After a year at the helm of one of the biggest internet companies in the world, Google CEO Larry Page has penned an open letter recapping the year gone by, outlining his goals for Google’s future and detailing numerous figures.
Google, like many other technology companies, is typically coy about releasing figures but Larry Page has provided a nice snapshot of the company to date.
He revealed that 350 million people now use web-based email app GMail and that its web browser Chrome is “growing fast” with over 200 million users to date.
“In 2006, when Google acquired YouTube, we faced a lot of skepticism,” said Page. “Today, YouTube has over 800 million monthly users uploading over an hour of video per second.”
He emphasized Android’s growth saying that “mobile innovation has never been greater” and added that “850,000 devices are activated daily through a network of 55 manufacturers and more than 300 carriers.”

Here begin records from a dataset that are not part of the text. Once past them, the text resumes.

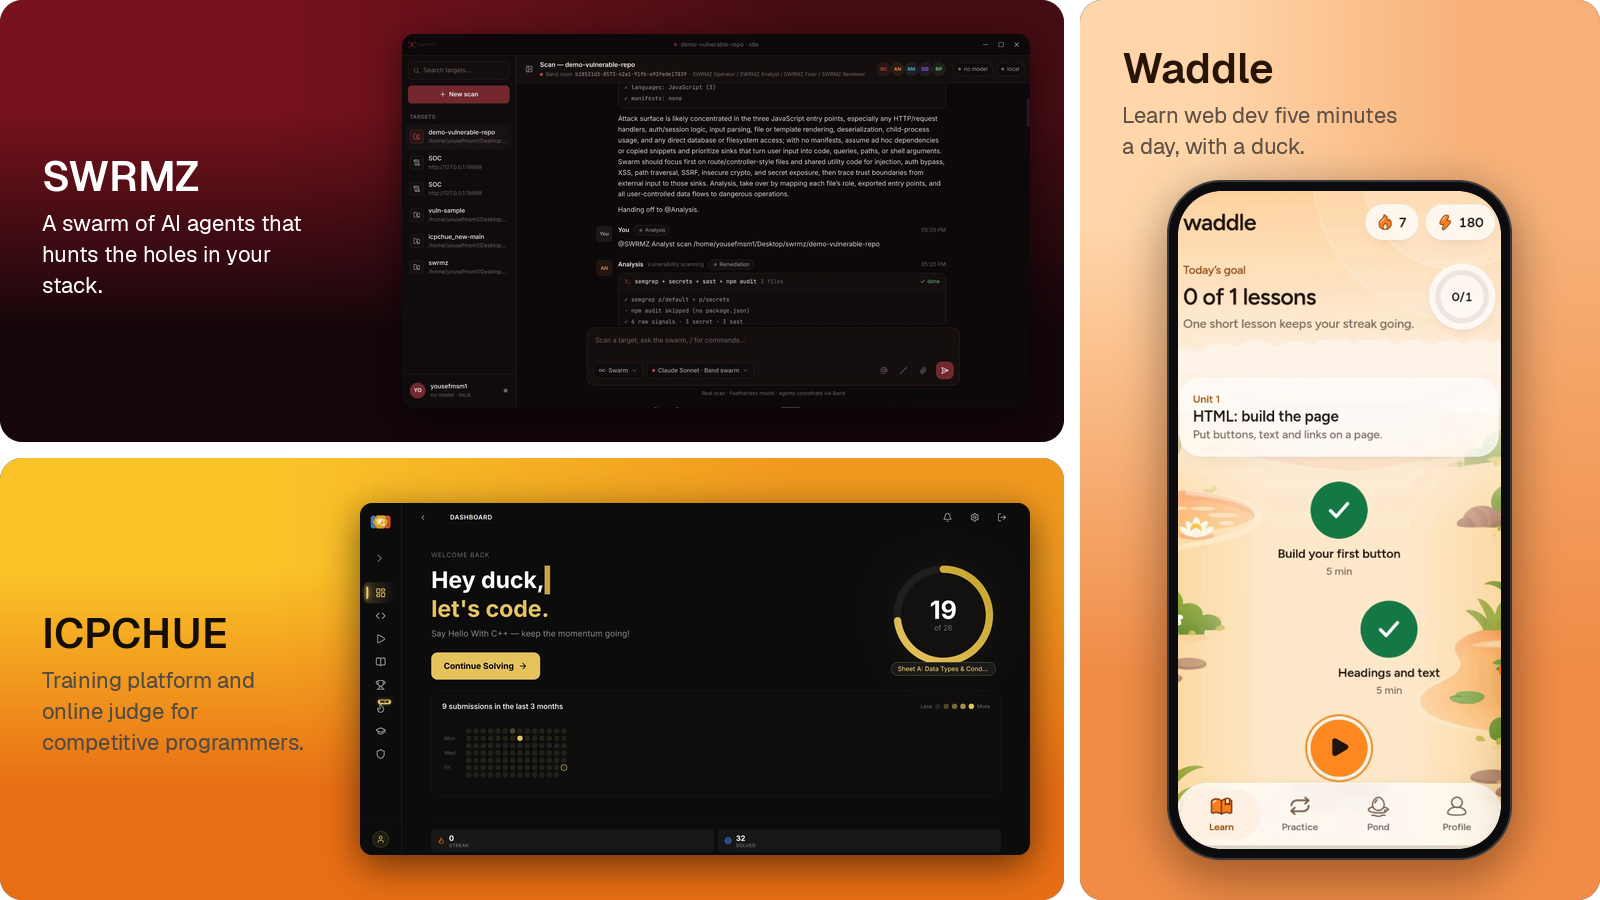
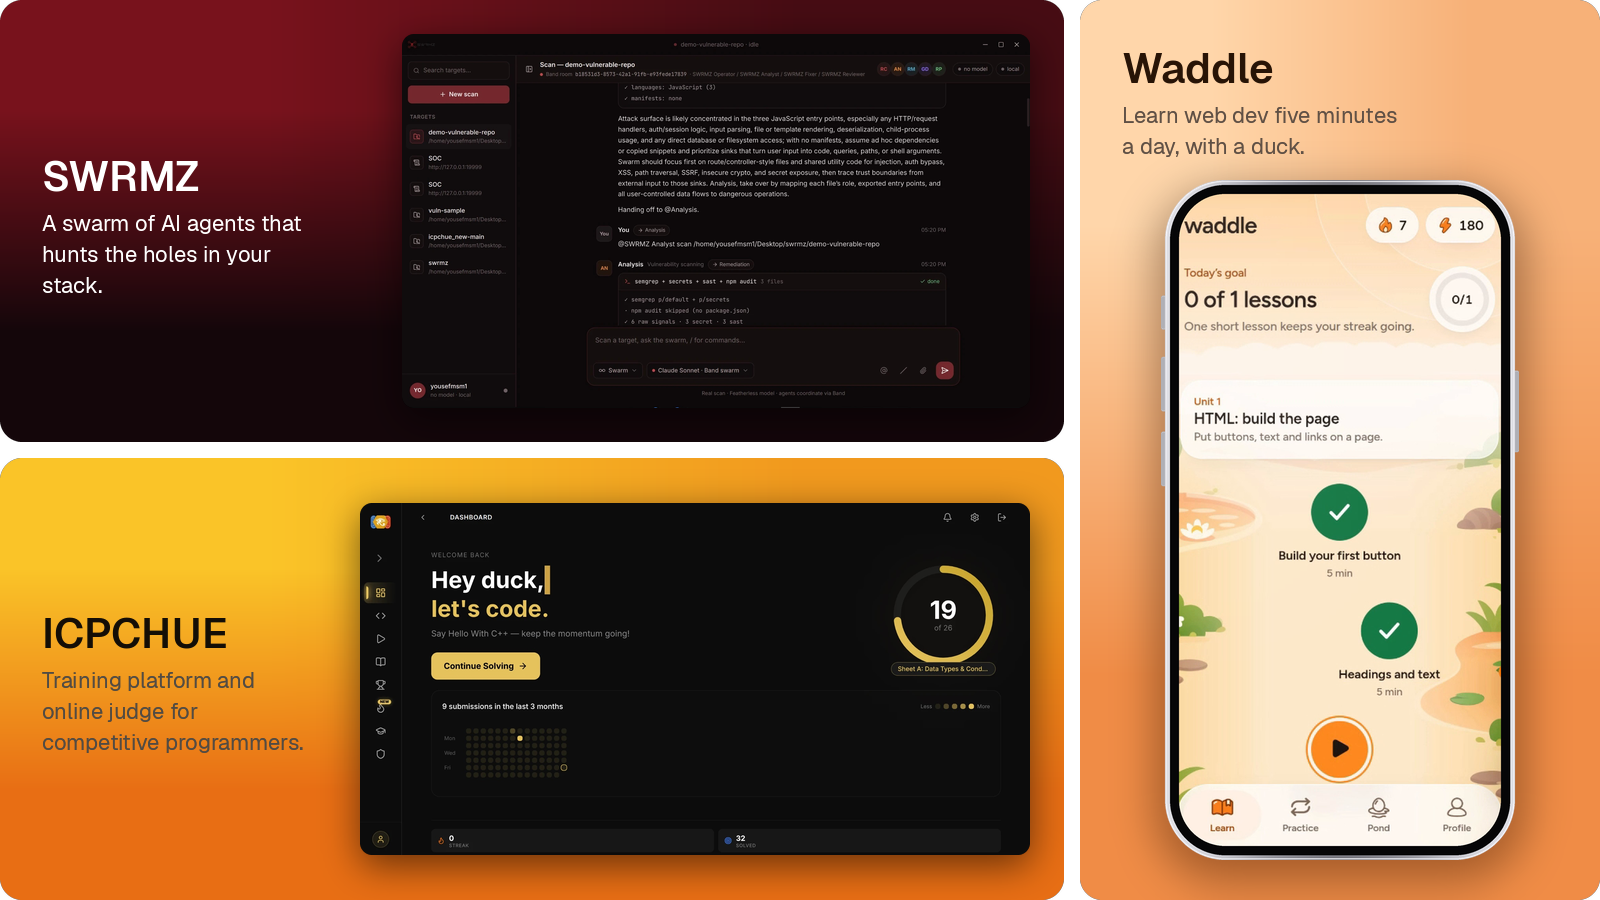
feat: premium titanium phone frame in showcase

diff --git a/scripts/make_showcase.py b/scripts/make_showcase.py
@@ -71,16 +71,50 @@ canvas.alpha_composite(panel(LEFT_W, half, (120, 18, 28), (20, 6, 10), swrmz, 34
 canvas.alpha_composite(panel(LEFT_W, half, (250, 196, 40), (232, 110, 20), icpc, 34, "ICPCHUE", "Training platform and online judge for competitive programmers.", (20, 14, 6)), (0, half + GAP))
 
 # phone: crop just the app screen out of the waddle video frame (below the notch, inside the bezel)
-screen = Image.open(WADDLE_FRAME).convert("RGB").crop((1196, 132, 1606, 968))
+screen = Image.open(WADDLE_FRAME).convert("RGB").crop((1196, 132, 1606, 963))
 PW, TOP = 520, 180
 ph_h = H - TOP - 40
-BZ, PR = 11, 54  # bezel width, outer corner radius; screen radius = PR - BZ keeps the bezel even
-ph_w = round(screen.width * (ph_h - 2 * BZ) / screen.height) + 2 * BZ
-phone = Image.new("RGBA", (ph_w, ph_h), (0, 0, 0, 0))
-phone.paste((58, 58, 62, 255), (0, 0), rr_mask((ph_w, ph_h), PR))  # thin metal rim
-body = Image.new("RGBA", (ph_w, ph_h), (12, 12, 14, 255))
-phone.paste(body, (0, 0), rr_mask((ph_w, ph_h), PR - 2, inset=2))
-phone.alpha_composite(rounded(screen.resize((ph_w - 2 * BZ, ph_h - 2 * BZ), Image.LANCZOS), PR - BZ), (BZ, BZ))
+
+
+def make_phone(screen, h, k=4):
+    """Titanium-frame phone drawn at k x scale, then downsampled for crisp anti-aliased edges."""
+    rim, bez, R0 = 5, 9, 60  # titanium rim width, black bezel width, outer radius
+    inset = rim + bez
+    w = round(screen.width * (h - 2 * inset) / screen.height) + 2 * inset
+    W_, H_, B = w * k, h * k, 4 * k  # B = room for side buttons
+    img = Image.new("RGBA", (W_ + 2 * B, H_), (0, 0, 0, 0))
+    d = ImageDraw.Draw(img)
+    metal = (176, 176, 182, 255)
+    # side buttons: action + volume on the left, power on the right
+    for y0, y1 in ((0.17, 0.22), (0.26, 0.34), (0.37, 0.45)):
+        d.rounded_rectangle((0, y0 * H_, B + 2 * k, y1 * H_), 2 * k, fill=metal)
+    d.rounded_rectangle((W_ + B - 2 * k, 0.28 * H_, W_ + 2 * B, 0.40 * H_), 2 * k, fill=metal)
+    # titanium frame: horizontal light-dark-light gradient, like brushed metal catching light
+    frame = Image.new("RGB", (5, 1))
+    frame.putdata([(214, 214, 220), (150, 150, 158), (120, 120, 128), (150, 150, 158), (214, 214, 220)])
+    frame = frame.resize((W_, H_), Image.BICUBIC).convert("RGBA")
+    m = Image.new("L", (W_, H_), 0)
+    ImageDraw.Draw(m).rounded_rectangle((0, 0, W_ - 1, H_ - 1), R0 * k, fill=255)
+    img.paste(frame, (B, 0), m)
+    d.rounded_rectangle((B + 1 * k, 1 * k, B + W_ - 1 * k, H_ - 1 * k), (R0 - 1) * k, outline=(235, 235, 240, 255), width=k)  # edge highlight
+    d.rounded_rectangle((B + rim * k, rim * k, B + W_ - rim * k, H_ - rim * k), (R0 - rim) * k, fill=(6, 6, 7, 255))  # glass bezel
+    sr = (R0 - inset) * k
+    scr = screen.resize((W_ - 2 * inset * k, H_ - 2 * inset * k), Image.LANCZOS).convert("RGBA")
+    sm = Image.new("L", scr.size, 0)
+    ImageDraw.Draw(sm).rounded_rectangle((0, 0, scr.width - 1, scr.height - 1), sr, fill=255)
+    img.paste(scr, (B + inset * k, inset * k), sm)
+    # faint diagonal glass sheen over the screen
+    sheen = Image.new("L", (2, 2))
+    sheen.putdata([22, 0, 0, 0])
+    sheen = sheen.resize(scr.size, Image.BILINEAR)
+    sheen.paste(0, (0, 0), Image.eval(sm, lambda v: 255 - v))
+    img.paste((255, 255, 255, 255), (B + inset * k, inset * k), sheen)
+    return img.resize((img.width // k, img.height // k), Image.LANCZOS), R0
+
+
+phone, PR = make_phone(screen, ph_h)
+ph_w = phone.width
+
 right = gradient(PW, H, (255, 214, 170), (240, 140, 70)).convert("RGBA")
 shadow = Image.new("RGBA", right.size, (0, 0, 0, 0))
 px, py = (PW - ph_w) // 2, TOP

Page hinted that Google+ and personalized search profiles would play a big role in next-generation search. “Imagine how much better search would be if we added… you,” speculated Page. “Today, most search results are generic, so two strangers sitting next to each other in a café will get very similar answers. Yet everyone’s life experiences are unique.”
He continued, “Google+ helps solve this problem for us because it enables Google to understand people and their connections,” adding that “ this kind of next-generation search in which Google understands real-world entities—things, not strings—will help improve our results in exciting new ways. It’s about building genuine knowledge into our search engine.”
Speaking of Google+, the social network has amassed well over 100 million users since launching in 2011. Comparatively, Twitter revealed it has 140 million active users in April while Facebook said it reached 845 million monthly active users in December 2011.
Looking ahead to the future, Page said he wants “Google to be a company that is deserving of great love.” He said the company keeps working on seemingly impossible projects like driverless cars and wearable augmented reality glasses because “it’s easier to make progress on mega-ambitious goals than on less risky projects.”